Managing director Michael Hope confirmed last week the company was planning to redesign the planned facility as part of a ''rethink around the budget'' over winter.
That should see the cost of construction lowered, although Mr Hope would not say how much the company now expected to spend.
However, with consents already granted, he remained confident the facility would still open later this year.
''There's another three months of winter and if we can get in and under way, we're looking at keeping it fairly simple, so we're still looking at the end of this year.''
The funeral directors were granted consent in April last year to establish and operate the crematorium on a 1ha block in an industrial zone off Dukes Rd North.
The original plans include a 240sq m building to house a cremator, an administration and staff area, a lobby, toilets and a processing and storage room, and five parking spaces outside.
The company initially hoped to have the facility open by February this year but the timeline proved to be probably ''a bit ambitious'', Mr Hope said at the time.
The Dunedin City Council has also confirmed it is considering leasing its own Andersons Bay Crematorium to a private operator, in response to the emergence of private competition.

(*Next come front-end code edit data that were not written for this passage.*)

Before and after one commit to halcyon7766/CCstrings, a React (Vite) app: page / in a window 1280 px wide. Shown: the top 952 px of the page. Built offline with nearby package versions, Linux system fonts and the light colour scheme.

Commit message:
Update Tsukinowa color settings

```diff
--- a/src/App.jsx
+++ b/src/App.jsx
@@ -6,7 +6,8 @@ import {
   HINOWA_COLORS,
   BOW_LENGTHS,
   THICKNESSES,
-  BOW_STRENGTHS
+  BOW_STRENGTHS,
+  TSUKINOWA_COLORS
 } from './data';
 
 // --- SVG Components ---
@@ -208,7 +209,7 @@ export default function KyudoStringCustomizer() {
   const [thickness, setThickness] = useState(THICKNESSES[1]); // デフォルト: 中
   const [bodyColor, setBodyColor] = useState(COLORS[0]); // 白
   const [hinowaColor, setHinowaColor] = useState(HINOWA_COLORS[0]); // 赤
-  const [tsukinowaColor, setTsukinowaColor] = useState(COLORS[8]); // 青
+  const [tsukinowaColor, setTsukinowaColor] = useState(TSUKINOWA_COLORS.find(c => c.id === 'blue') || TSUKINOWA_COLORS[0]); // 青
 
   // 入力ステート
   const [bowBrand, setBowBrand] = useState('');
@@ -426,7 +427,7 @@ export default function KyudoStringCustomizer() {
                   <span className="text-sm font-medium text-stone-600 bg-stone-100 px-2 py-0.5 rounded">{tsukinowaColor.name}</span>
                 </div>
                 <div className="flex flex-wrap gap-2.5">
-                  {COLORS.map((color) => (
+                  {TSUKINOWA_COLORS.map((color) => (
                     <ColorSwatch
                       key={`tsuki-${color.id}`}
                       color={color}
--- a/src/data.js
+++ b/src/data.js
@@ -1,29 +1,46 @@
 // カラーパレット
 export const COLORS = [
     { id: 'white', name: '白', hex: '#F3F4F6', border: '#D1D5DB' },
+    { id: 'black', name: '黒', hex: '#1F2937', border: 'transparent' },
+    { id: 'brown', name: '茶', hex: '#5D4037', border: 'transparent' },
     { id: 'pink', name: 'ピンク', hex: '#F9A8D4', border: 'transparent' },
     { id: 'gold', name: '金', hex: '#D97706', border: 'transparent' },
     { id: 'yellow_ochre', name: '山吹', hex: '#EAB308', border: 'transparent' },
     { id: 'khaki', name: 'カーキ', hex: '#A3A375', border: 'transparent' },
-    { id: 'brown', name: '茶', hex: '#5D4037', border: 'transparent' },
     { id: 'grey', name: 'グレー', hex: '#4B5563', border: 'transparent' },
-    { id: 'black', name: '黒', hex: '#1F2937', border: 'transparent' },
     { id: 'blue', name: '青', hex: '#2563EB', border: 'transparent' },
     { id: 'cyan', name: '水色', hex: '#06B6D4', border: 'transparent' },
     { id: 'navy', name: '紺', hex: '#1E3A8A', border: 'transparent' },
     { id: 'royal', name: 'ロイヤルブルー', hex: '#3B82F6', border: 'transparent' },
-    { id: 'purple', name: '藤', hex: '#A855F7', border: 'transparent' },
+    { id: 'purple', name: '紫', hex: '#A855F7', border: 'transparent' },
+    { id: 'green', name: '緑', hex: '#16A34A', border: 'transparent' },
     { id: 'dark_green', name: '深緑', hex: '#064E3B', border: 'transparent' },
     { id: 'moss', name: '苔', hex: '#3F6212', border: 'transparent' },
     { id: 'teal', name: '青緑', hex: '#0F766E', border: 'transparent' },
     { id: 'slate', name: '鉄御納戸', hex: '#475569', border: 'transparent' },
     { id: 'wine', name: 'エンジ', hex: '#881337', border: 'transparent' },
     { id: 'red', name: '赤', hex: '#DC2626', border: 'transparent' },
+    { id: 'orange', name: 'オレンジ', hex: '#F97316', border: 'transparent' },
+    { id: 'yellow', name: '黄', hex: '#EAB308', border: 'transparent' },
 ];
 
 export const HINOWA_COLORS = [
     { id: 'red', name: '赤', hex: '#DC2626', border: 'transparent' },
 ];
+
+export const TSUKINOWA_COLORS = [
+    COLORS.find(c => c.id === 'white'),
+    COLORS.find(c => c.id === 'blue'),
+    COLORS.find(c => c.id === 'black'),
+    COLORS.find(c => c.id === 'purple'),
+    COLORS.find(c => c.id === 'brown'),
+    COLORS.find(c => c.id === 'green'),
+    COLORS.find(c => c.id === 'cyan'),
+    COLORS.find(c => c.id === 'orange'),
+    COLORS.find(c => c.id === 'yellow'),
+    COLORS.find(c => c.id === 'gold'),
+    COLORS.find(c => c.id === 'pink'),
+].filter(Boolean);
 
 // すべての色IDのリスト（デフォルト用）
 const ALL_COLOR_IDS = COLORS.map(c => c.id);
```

Hope and Sons' facility is expected to cut revenue at the council's facility by up to 50%, creating a drain on ratepayers, council staff have warned.
Leasing it was part of a move towards ''getting out of the cremations business'' that could eventually see the facility sold, council parks, recreation and aquatics group manager Mick Reece said.
Councillors had considered selling the facility in 2012, and considered its future again during a non-public part of last week's finance committee meeting.